Because of this reliance on technology, and the need to constantly improve, we have a responsibility to teach the upcoming generations not only how to use this technology, but to question it and build on what they’re using to adapt over time. Coding shouldn’t be viewed as a subject that exists only in the classroom, one that does not get used practically when children grow up. Today’s teachers are doing a great job at teaching coding as a subject within a subject, or in other words, a cross-curricular tool to encourage engagement.

Below, we provide example activities that go beyond a lesson of coding. These activities spark creativity, critical thinking, and a wider understanding of key communication skills.


Get your students understanding complex ideas by adding new dimensions of teaching to your lessons; why not try a mixture of classroom teaching and outdoor activities?

Use your teaching resources and ask your students to build a model of a tadpole, which transforms into a young froglet and then a full side model of a frog.

Now this doesn’t have to be done with just robotics or even models of the process. It can actually form the base of a lesson, which engages your students and gets them learning in a totally different way. Create a science lesson where you venture outside the classroom, find your local river in the Spring and spot the tadpoles. Once you’ve done this, children can easily build their own tadpole as they’ve seen it with their very own eyes.

It’s actually a lesson idea that can go in many different directions. For example, push the creativity a little further and create an art lesson where the students take their tadpole designs and draw or paint what they imagine the life span of a frog to look like, growing from a tadpole to an adult frog and using the model as their initial inspiration.


You can get your pupils enthusiastic about maths and engineering by showing them real life robots. Introduce them to project-based learning that gets their creativity flowing and their hands designing. Robots are such a fun and interactive way to get students of all ages to understand how coding works.

Incorporate robotic demonstrations into all your maths and science lessons. Your students can build and design their own robotic models that teach them about physics concepts like push and pull forces and balanced and unbalanced forces, which are the foundations of understanding those all-important STEM subjects, but are often tricky to teach in a fun and engaging way.

Hands on robotics resources are a great activity to work your teaching around. Allow your students to build, design and create models, which in turn develops their computational thinking techniques. These cool resources demonstrate the fun side of STEM learning and demonstrate how robots can complete complex tasks, react to environmental changes and record live data, among many other things.

Robotics in the classroom

All aboard the maths train!

For our younger coders, it’s essential that every lesson they partake in is developing their understanding of the core subjects. Get them involved in playing with resources that are fun and engaging to them, and also have numbers and counting involved.

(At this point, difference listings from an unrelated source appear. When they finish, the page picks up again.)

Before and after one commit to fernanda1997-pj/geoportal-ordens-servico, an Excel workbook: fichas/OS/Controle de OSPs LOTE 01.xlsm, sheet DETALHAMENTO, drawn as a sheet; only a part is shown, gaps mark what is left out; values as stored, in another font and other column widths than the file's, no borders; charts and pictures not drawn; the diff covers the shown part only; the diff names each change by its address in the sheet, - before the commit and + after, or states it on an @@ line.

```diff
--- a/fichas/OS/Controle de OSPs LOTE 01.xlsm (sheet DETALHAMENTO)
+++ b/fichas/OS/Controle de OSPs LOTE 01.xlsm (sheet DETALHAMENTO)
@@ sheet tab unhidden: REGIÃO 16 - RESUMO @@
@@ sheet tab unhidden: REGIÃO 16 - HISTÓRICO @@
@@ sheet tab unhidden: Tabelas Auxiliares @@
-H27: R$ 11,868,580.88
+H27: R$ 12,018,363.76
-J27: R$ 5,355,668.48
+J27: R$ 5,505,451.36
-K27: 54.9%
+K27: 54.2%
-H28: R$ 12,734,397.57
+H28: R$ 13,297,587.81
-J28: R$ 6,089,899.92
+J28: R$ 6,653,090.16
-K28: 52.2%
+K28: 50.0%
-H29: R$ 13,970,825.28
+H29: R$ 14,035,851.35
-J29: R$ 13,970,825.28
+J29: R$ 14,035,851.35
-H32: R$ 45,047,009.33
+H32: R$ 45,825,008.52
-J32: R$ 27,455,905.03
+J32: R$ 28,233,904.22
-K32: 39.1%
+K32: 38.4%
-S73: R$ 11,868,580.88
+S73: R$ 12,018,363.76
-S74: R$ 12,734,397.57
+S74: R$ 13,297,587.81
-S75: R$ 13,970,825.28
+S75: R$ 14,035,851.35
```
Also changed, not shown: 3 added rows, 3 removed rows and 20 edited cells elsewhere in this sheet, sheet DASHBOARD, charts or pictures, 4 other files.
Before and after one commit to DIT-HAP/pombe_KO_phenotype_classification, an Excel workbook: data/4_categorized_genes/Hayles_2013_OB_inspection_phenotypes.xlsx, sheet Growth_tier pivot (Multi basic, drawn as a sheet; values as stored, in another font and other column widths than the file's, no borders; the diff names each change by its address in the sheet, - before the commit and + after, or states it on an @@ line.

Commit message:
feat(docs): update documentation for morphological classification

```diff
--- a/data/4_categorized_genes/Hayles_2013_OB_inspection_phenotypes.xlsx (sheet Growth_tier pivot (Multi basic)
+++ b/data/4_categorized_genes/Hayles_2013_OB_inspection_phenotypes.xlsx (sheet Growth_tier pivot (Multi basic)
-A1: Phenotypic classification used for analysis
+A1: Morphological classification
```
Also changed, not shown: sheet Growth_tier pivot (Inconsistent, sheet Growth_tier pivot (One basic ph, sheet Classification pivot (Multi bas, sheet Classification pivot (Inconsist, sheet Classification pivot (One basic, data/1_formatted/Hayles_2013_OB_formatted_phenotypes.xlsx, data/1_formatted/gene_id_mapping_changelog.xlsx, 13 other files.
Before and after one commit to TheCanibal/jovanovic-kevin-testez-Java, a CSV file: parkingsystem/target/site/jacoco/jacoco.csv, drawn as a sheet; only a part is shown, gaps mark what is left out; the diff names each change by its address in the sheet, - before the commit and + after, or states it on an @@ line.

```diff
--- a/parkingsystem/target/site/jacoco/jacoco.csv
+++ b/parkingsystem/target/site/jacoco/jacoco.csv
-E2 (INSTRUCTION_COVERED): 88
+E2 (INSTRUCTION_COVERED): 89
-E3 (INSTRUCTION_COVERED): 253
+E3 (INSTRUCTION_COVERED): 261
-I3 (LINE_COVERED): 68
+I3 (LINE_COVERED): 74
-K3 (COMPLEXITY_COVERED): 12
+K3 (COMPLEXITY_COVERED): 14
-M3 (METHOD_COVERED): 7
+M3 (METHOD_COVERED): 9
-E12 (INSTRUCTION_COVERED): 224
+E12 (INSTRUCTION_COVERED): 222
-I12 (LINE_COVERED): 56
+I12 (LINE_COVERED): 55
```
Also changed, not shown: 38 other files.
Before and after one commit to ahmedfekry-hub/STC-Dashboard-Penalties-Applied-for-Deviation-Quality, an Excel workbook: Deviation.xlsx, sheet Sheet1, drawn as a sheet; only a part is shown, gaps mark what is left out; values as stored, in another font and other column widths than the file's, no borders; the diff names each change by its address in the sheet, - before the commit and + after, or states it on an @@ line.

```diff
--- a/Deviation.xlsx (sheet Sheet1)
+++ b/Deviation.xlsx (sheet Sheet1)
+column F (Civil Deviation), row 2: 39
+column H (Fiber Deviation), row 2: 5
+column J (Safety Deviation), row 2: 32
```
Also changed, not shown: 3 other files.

Playing with a train track isn’t just a fun activity, it actually allows them to explore several mathematic concepts like addition and subtraction – key skills for counting money to board the maths train!

So, go ahead and try adding some new resources across more of the curriculum! Introduce your students to a new style of teaching that will develop their problem-solving, collaboration, critical thinking, creativity and communication skills as well as teaching them important subjects in a new way. Bring these fun resources into all areas of your teaching and you will be well on your way to developing the young innovators of tomorrow. This is the foundation of students’ understanding of technology and computing and should therefore be taught across the whole curriculum.

Lego Education - Train Track

Bio: Joslyn is an experienced and passionate senior international marketer skilled in strategy development, people and project leadership, partner management and shopper and consumer engagement across FMCG and educational markets. Joslyn is senior marketing manager at LEGO Education.